** Information provided follows **

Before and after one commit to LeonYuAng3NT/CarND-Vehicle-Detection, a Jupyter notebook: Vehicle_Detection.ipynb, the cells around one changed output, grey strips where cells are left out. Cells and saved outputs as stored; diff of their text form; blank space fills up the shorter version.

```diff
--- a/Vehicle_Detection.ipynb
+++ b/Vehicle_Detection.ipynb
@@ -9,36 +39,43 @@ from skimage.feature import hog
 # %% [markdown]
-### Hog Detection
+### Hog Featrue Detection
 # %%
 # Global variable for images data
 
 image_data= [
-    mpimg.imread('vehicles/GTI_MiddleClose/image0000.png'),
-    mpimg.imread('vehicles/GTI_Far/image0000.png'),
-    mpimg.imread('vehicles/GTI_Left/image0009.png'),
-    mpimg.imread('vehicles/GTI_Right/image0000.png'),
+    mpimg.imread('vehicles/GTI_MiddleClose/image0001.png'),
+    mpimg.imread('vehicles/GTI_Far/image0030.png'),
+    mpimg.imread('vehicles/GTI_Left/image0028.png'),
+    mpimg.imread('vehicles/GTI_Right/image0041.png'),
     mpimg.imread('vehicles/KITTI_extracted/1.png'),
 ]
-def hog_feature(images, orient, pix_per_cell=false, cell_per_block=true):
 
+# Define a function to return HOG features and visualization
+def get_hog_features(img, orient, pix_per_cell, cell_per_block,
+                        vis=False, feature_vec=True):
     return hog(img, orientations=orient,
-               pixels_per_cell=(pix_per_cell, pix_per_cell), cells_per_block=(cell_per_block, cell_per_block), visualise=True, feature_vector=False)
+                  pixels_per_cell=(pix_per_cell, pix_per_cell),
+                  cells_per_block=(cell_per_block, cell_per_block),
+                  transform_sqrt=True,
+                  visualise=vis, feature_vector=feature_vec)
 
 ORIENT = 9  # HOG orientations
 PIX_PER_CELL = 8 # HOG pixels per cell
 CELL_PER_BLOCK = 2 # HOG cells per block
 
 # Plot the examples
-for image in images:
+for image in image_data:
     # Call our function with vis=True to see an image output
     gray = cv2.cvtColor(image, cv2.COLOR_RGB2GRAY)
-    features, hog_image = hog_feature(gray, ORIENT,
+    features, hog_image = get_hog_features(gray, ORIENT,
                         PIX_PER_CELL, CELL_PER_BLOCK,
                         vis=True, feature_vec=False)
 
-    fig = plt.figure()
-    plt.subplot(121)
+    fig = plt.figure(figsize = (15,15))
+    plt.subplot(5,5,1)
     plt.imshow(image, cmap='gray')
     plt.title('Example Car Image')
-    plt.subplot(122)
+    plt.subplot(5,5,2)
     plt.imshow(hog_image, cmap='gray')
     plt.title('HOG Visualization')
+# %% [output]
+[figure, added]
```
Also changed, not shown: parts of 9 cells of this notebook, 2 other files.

** End of Information provided **

Exercise brief:
Give back all of the records exactly as they were provided above.

Task result:
Before and after one commit to LeonYuAng3NT/CarND-Vehicle-Detection, a Jupyter notebook: Vehicle_Detection.ipynb, the cells around one changed output, grey strips where cells are left out. Cells and saved outputs as stored; diff of their text form; blank space fills up the shorter version.

```diff
--- a/Vehicle_Detection.ipynb
+++ b/Vehicle_Detection.ipynb
@@ -9,36 +39,43 @@ from skimage.feature import hog
 # %% [markdown]
-### Hog Detection
+### Hog Featrue Detection
 # %%
 # Global variable for images data
 
 image_data= [
-    mpimg.imread('vehicles/GTI_MiddleClose/image0000.png'),
-    mpimg.imread('vehicles/GTI_Far/image0000.png'),
-    mpimg.imread('vehicles/GTI_Left/image0009.png'),
-    mpimg.imread('vehicles/GTI_Right/image0000.png'),
+    mpimg.imread('vehicles/GTI_MiddleClose/image0001.png'),
+    mpimg.imread('vehicles/GTI_Far/image0030.png'),
+    mpimg.imread('vehicles/GTI_Left/image0028.png'),
+    mpimg.imread('vehicles/GTI_Right/image0041.png'),
     mpimg.imread('vehicles/KITTI_extracted/1.png'),
 ]
-def hog_feature(images, orient, pix_per_cell=false, cell_per_block=true):
 
+# Define a function to return HOG features and visualization
+def get_hog_features(img, orient, pix_per_cell, cell_per_block,
+                        vis=False, feature_vec=True):
     return hog(img, orientations=orient,
-               pixels_per_cell=(pix_per_cell, pix_per_cell), cells_per_block=(cell_per_block, cell_per_block), visualise=True, feature_vector=False)
+                  pixels_per_cell=(pix_per_cell, pix_per_cell),
+                  cells_per_block=(cell_per_block, cell_per_block),
+                  transform_sqrt=True,
+                  visualise=vis, feature_vector=feature_vec)
 
 ORIENT = 9  # HOG orientations
 PIX_PER_CELL = 8 # HOG pixels per cell
 CELL_PER_BLOCK = 2 # HOG cells per block
 
 # Plot the examples
-for image in images:
+for image in image_data:
     # Call our function with vis=True to see an image output
     gray = cv2.cvtColor(image, cv2.COLOR_RGB2GRAY)
-    features, hog_image = hog_feature(gray, ORIENT,
+    features, hog_image = get_hog_features(gray, ORIENT,
                         PIX_PER_CELL, CELL_PER_BLOCK,
                         vis=True, feature_vec=False)
 
-    fig = plt.figure()
-    plt.subplot(121)
+    fig = plt.figure(figsize = (15,15))
+    plt.subplot(5,5,1)
     plt.imshow(image, cmap='gray')
     plt.title('Example Car Image')
-    plt.subplot(122)
+    plt.subplot(5,5,2)
     plt.imshow(hog_image, cmap='gray')
     plt.title('HOG Visualization')
+# %% [output]
+[figure, added]
```
Also changed, not shown: parts of 9 cells of this notebook, 2 other files.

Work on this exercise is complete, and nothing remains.